|Recently-adopted foraging strategies constrain early chick development in a coastal breeding gull|Sotillo, A.; Baert, J.M.; Müller, W.; Stienen, E.W.M.; Soares, A.M.V.M.; Lens, L. (2019). Recently-adopted foraging strategies constrain early chick development in a coastal breeding gull. PeerJ 7: e7250. https://hdl.handle.net/10.7717/peerj.7250
In: PeerJ. PeerJ: Corte Madera & London. ISSN 2167-8359, meer
Anthropogenic food; Discard ban; Early development; Opportunistic feeders; Foraging Strategies; Gulls; Scavengers
|Auteurs|| || Top |
- Sotillo, A.
- Baert, J.M.
- Müller, W.
- Stienen, E.W.M.
- Soares, A.M.V.M.
- Lens, L.
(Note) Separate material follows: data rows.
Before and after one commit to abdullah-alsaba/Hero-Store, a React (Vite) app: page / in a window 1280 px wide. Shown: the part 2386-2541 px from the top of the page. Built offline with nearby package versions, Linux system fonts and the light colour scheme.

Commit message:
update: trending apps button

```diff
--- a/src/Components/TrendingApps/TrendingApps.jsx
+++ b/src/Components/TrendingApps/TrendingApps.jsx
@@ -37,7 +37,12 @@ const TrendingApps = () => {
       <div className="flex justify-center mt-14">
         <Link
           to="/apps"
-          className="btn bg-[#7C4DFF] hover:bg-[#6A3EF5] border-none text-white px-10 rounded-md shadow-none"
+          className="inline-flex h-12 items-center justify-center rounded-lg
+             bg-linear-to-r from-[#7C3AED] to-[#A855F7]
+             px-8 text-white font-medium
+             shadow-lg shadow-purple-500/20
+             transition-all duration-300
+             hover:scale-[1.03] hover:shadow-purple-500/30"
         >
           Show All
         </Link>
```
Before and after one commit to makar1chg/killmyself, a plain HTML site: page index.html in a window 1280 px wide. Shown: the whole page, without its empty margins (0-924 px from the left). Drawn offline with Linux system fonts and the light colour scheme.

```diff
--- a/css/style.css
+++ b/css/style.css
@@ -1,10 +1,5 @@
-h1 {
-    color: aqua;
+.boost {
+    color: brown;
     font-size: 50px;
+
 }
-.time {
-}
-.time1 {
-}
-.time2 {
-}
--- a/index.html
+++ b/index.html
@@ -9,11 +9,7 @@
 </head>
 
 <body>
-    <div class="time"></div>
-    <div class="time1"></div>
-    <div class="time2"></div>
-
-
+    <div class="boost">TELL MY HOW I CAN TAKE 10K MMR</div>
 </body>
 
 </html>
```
Human-mediated food sources offer possibilities for novel foraging strategies by opportunistic species. Yet, relative costs and benefits of alternative foraging strategies vary with the abundance, accessibility, predictability and nutritional value of anthropogenic food sources. The extent to which such strategies may ultimately alter fitness, can have important consequences for long-term population dynamics. Here, we studied the relationships between parental diet and early development in free-ranging, cross-fostered chicks and in captive-held, hand-raised chicks of Lesser Black-backed Gulls (Larus fuscus) breeding along the Belgian coast. This traditionally marine and intertidal foraging species is now increasingly taking advantage of human activities by foraging on terrestrial food sources in agricultural and urban environments. In accordance with such behavior, the proportion of terrestrial food in the diet of free-ranging chicks ranged between 4% and 80%, and consistent stable isotope signatures between age classes indicated that this variation was mainly due to between-parent variation in feeding strategies. A stronger terrestrial food signature in free-ranging chicks corresponded with slower chick development. However, no consistent differences in chick development were found when contrasting terrestrial and marine diets were provided ad libitum to hand-raised chicks. Results of this study hence suggest that terrestrial diets may lower reproductive success due to limitations in food quantity, rather than quality. Recent foraging niche expansion toward terrestrial resources may thus constitute a suboptimal alternative strategy to marine foraging for breeding Lesser Black-backed Gulls during the chick-rearing period.